▸ **Work task**: Which lines in the records below contain the word "secondary"? Report each of them.

▸ **Stored items**:

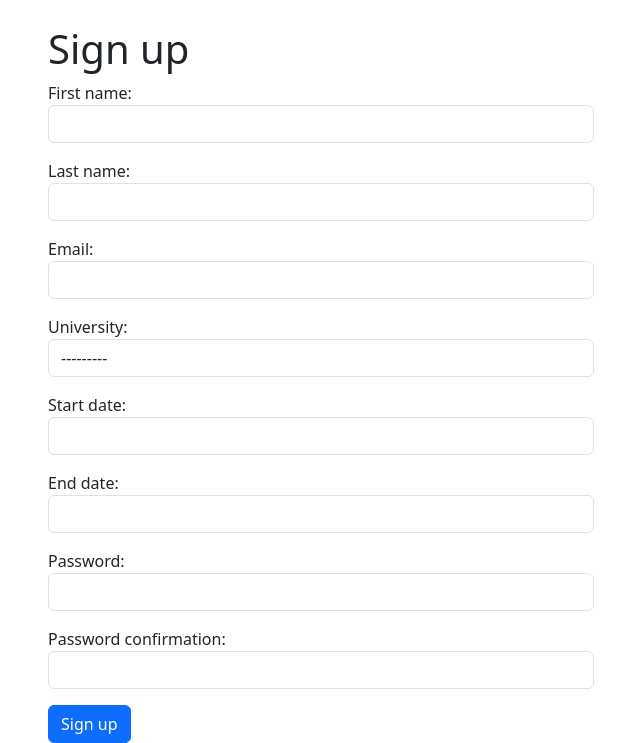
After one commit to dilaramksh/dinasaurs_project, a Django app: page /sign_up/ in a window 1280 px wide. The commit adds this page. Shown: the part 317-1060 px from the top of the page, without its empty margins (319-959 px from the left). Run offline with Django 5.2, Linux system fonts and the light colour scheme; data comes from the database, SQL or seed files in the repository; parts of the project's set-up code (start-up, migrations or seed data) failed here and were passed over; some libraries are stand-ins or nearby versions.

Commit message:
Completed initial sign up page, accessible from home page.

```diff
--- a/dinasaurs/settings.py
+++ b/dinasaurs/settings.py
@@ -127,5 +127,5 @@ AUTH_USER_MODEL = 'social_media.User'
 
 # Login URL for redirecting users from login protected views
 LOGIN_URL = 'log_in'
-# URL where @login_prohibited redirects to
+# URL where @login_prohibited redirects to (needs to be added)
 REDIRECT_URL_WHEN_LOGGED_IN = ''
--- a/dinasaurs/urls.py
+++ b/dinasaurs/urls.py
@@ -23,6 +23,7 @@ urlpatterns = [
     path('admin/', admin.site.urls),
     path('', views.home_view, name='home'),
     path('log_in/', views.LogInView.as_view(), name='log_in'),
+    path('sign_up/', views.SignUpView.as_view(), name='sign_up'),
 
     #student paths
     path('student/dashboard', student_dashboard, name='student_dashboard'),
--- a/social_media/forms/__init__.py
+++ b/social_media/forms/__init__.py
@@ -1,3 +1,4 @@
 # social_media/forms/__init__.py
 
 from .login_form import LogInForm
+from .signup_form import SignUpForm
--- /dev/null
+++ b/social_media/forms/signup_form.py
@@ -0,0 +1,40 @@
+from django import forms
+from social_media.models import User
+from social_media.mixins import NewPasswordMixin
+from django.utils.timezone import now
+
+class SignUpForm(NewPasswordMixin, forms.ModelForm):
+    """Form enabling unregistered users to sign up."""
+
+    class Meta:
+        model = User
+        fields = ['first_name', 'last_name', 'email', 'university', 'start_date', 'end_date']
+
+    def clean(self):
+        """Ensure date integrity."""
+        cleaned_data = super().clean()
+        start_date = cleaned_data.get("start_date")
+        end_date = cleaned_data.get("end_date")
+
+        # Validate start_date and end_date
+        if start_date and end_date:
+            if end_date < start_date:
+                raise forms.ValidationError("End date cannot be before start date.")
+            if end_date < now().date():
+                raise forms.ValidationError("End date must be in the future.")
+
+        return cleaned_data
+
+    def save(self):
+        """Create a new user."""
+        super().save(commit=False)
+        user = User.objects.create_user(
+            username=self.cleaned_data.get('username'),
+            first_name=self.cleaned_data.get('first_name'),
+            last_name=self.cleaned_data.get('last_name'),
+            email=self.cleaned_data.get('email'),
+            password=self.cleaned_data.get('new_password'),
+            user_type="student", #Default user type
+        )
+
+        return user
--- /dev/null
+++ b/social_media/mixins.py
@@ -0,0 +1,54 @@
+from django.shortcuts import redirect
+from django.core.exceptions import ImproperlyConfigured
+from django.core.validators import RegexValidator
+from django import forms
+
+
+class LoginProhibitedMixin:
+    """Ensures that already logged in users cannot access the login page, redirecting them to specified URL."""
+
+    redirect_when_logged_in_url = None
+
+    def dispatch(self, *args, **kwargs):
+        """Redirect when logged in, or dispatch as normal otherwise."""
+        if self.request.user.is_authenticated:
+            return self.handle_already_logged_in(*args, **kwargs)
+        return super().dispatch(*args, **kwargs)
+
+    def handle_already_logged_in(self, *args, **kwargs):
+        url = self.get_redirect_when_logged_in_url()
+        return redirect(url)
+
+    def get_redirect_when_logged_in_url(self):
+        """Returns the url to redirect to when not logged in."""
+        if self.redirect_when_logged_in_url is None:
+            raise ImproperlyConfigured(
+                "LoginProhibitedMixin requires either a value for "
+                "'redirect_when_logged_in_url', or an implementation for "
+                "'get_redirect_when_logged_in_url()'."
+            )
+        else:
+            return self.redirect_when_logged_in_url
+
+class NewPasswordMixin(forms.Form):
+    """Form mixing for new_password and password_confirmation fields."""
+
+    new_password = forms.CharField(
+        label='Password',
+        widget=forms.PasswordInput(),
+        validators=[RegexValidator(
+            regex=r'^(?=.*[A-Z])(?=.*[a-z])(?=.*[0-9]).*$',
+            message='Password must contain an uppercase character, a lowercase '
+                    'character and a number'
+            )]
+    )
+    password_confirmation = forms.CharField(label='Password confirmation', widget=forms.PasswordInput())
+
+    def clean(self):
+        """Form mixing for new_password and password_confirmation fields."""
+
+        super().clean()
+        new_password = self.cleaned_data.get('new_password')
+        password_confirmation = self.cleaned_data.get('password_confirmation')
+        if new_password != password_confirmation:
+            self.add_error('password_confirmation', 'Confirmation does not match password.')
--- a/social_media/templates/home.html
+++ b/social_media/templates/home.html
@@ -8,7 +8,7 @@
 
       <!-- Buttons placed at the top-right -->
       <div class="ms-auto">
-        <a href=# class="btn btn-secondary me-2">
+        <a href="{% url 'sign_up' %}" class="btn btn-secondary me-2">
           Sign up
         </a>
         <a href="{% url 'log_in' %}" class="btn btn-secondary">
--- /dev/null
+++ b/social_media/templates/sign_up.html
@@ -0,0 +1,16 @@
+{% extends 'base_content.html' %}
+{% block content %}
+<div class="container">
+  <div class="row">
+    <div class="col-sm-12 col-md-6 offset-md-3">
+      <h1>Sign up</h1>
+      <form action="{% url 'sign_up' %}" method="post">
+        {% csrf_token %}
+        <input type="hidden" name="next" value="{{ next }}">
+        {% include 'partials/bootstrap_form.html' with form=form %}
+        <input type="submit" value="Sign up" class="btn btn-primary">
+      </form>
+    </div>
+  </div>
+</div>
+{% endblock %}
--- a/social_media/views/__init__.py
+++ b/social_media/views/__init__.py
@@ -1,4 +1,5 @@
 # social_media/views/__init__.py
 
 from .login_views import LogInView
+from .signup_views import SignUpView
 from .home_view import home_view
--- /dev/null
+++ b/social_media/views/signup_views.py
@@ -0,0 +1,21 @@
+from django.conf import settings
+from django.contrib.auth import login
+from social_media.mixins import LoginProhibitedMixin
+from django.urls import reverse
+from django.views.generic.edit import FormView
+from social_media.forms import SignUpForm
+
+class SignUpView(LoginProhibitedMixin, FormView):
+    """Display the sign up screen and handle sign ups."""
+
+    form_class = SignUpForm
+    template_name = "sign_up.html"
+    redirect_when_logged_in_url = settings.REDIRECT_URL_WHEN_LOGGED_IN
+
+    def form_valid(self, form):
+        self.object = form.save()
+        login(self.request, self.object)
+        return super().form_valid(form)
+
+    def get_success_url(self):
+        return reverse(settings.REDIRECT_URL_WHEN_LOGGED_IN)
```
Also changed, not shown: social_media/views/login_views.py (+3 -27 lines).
---
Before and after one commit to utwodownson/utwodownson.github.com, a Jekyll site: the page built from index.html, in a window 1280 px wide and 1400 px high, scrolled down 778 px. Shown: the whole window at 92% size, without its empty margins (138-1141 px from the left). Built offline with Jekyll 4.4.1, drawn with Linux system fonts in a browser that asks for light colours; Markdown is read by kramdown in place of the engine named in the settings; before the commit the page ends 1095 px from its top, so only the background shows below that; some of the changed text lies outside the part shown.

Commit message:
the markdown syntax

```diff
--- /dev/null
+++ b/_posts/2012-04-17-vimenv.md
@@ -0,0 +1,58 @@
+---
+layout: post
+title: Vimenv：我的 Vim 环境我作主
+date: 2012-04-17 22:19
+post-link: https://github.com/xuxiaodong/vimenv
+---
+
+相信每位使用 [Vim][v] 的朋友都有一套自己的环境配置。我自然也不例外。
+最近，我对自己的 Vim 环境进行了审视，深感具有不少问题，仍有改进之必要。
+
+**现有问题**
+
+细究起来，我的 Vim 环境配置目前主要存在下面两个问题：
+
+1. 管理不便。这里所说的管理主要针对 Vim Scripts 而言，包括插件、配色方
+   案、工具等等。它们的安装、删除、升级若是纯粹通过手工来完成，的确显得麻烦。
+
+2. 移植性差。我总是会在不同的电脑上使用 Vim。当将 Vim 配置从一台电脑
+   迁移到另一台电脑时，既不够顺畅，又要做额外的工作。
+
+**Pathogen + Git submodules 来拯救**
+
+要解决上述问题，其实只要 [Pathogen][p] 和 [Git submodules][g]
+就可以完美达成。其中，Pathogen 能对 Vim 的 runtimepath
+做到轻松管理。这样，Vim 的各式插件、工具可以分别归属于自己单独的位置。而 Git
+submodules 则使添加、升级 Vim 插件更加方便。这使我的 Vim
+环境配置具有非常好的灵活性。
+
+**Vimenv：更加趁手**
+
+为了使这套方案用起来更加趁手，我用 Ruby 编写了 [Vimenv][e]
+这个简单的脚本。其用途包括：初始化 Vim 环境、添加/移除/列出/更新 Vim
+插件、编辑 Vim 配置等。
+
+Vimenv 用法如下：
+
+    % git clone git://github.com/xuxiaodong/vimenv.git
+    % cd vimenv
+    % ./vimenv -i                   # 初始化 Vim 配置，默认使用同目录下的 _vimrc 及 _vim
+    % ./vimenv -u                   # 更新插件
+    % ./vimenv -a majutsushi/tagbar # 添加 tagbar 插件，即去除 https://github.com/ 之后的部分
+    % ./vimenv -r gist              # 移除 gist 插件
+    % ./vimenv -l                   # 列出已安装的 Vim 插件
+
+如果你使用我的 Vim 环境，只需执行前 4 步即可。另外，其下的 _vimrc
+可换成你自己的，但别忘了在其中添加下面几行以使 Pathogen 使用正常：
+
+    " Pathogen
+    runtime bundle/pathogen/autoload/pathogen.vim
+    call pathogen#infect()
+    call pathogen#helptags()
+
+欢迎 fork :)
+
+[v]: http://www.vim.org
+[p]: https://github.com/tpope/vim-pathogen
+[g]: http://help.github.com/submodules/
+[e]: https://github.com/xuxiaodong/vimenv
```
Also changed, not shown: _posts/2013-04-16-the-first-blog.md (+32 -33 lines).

▸ **Exercise solution**:
-        <a href=# class="btn btn-secondary me-2">
+        <a href="{% url 'sign_up' %}" class="btn btn-secondary me-2">
         <a href="{% url 'log_in' %}" class="btn btn-secondary">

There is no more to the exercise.